'One Hundred Years of Vicissitude' (In Memoriam of a Geisha): Book Review

 

One Hundred Years of VAndrez Bergen’s novel pulls a neat trick. It is not actually about its protagonist, Wolram E. Deaps. Instead, it is the mysterious geisha, Kohana, which the story focuses on. The story uses her tumultuous life to explore the recent history of Japan. I should mention that the novel starts after Wolram and Kohana are dead. Bergen uses the “life flashing before your eyes” routine to great effect. The novel is a series of vignettes as we track through Kohana’s past and Wolram complains.

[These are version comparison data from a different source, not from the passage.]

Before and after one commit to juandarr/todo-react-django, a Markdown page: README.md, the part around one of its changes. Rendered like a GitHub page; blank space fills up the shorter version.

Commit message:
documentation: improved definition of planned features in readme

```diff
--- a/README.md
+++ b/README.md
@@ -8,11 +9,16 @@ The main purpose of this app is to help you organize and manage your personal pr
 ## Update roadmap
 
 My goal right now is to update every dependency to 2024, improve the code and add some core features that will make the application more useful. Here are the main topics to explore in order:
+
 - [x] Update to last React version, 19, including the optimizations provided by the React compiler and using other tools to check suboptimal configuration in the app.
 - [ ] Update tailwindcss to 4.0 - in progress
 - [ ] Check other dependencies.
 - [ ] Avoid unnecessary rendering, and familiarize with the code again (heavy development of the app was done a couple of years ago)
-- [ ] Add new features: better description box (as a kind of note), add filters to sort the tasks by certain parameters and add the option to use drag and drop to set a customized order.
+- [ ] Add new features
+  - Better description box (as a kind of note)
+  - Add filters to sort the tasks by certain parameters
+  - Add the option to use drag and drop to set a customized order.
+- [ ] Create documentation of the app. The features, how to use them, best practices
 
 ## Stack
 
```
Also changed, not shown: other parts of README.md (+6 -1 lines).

This is essentially a character study of two very different people and the many small tragedies that make up a life. The characters are strong enough that about halfway through the novel, the big, important historical events stop being the focus, and the characters take the center stage. I loved this transition. I found the characters compelling and amusing. Both are deeply broken (and dead), but they are able to come to grips with their horrible pasts.

There is one problem that I had with the book. There was a tendency, especially during the first half, for the prose to get very complicated. I love all kinds of writing, but this got a little over done. There were passages that were more complex and hard to read than they needed to be. This wasn’t a deal breaker, but it is a real hurdle, in the sense that once you make it far enough, it is smooth sailing. There is no jumping involved.
Ultimately, I liked where the book was going the entire time, and by the end, the writing was much simpler. This really is a sweet story about two people. Sometimes, that is all you need to tell a good story. This is definitely a book that rewards your patience. I’m glad I stuck with it, and I think you will be, too.


Three Fugu Livers out of Five

 

 

Last modified on Friday, 21 June 2013 01:34

Ben Rhodes, Fanbase Press Senior Contributor

Favorite Book:  Cryptonomicon
Favorite MovieYoung Frankenstein
Favorite Absolutely Everything:  Monty Python

Go to top